TASK DESCRIPTION
Every entry below, first to last, should be restated word for word.

= = = =

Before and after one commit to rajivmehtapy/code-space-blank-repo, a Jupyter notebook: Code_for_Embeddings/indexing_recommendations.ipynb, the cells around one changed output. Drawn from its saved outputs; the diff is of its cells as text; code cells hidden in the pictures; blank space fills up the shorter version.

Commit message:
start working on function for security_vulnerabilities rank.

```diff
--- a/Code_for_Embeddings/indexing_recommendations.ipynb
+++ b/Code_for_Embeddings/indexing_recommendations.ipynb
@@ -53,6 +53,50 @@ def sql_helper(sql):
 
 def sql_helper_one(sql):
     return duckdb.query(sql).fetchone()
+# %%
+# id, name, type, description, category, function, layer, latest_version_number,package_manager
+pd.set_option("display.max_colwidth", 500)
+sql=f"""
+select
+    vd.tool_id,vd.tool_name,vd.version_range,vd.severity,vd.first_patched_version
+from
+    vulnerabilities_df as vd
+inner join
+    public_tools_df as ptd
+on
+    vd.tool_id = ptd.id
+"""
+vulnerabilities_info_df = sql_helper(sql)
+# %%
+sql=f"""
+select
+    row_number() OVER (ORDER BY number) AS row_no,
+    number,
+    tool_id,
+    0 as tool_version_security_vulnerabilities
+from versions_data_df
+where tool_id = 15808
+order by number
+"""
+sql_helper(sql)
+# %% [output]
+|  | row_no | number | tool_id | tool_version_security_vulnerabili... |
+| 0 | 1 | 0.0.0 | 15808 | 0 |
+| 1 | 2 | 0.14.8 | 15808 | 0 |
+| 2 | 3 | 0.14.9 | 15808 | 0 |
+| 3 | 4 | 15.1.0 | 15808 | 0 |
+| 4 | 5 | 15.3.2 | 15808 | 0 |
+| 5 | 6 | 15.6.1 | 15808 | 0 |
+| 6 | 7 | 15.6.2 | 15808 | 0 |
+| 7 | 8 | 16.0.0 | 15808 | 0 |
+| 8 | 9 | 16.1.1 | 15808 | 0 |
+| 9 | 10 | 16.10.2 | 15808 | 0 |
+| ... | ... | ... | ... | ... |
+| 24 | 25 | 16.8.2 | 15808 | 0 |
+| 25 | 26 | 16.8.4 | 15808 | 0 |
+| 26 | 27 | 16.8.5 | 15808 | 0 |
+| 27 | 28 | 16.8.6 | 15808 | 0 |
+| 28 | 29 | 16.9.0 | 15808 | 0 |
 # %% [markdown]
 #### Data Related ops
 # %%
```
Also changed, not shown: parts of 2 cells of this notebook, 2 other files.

= = = =

ANSWER TO THIS TASK
Before and after one commit to rajivmehtapy/code-space-blank-repo, a Jupyter notebook: Code_for_Embeddings/indexing_recommendations.ipynb, the cells around one changed output. Drawn from its saved outputs; the diff is of its cells as text; code cells hidden in the pictures; blank space fills up the shorter version.

Commit message:
start working on function for security_vulnerabilities rank.

```diff
--- a/Code_for_Embeddings/indexing_recommendations.ipynb
+++ b/Code_for_Embeddings/indexing_recommendations.ipynb
@@ -53,6 +53,50 @@ def sql_helper(sql):
 
 def sql_helper_one(sql):
     return duckdb.query(sql).fetchone()
+# %%
+# id, name, type, description, category, function, layer, latest_version_number,package_manager
+pd.set_option("display.max_colwidth", 500)
+sql=f"""
+select
+    vd.tool_id,vd.tool_name,vd.version_range,vd.severity,vd.first_patched_version
+from
+    vulnerabilities_df as vd
+inner join
+    public_tools_df as ptd
+on
+    vd.tool_id = ptd.id
+"""
+vulnerabilities_info_df = sql_helper(sql)
+# %%
+sql=f"""
+select
+    row_number() OVER (ORDER BY number) AS row_no,
+    number,
+    tool_id,
+    0 as tool_version_security_vulnerabilities
+from versions_data_df
+where tool_id = 15808
+order by number
+"""
+sql_helper(sql)
+# %% [output]
+|  | row_no | number | tool_id | tool_version_security_vulnerabili... |
+| 0 | 1 | 0.0.0 | 15808 | 0 |
+| 1 | 2 | 0.14.8 | 15808 | 0 |
+| 2 | 3 | 0.14.9 | 15808 | 0 |
+| 3 | 4 | 15.1.0 | 15808 | 0 |
+| 4 | 5 | 15.3.2 | 15808 | 0 |
+| 5 | 6 | 15.6.1 | 15808 | 0 |
+| 6 | 7 | 15.6.2 | 15808 | 0 |
+| 7 | 8 | 16.0.0 | 15808 | 0 |
+| 8 | 9 | 16.1.1 | 15808 | 0 |
+| 9 | 10 | 16.10.2 | 15808 | 0 |
+| ... | ... | ... | ... | ... |
+| 24 | 25 | 16.8.2 | 15808 | 0 |
+| 25 | 26 | 16.8.4 | 15808 | 0 |
+| 26 | 27 | 16.8.5 | 15808 | 0 |
+| 27 | 28 | 16.8.6 | 15808 | 0 |
+| 28 | 29 | 16.9.0 | 15808 | 0 |
 # %% [markdown]
 #### Data Related ops
 # %%
```
Also changed, not shown: parts of 2 cells of this notebook, 2 other files.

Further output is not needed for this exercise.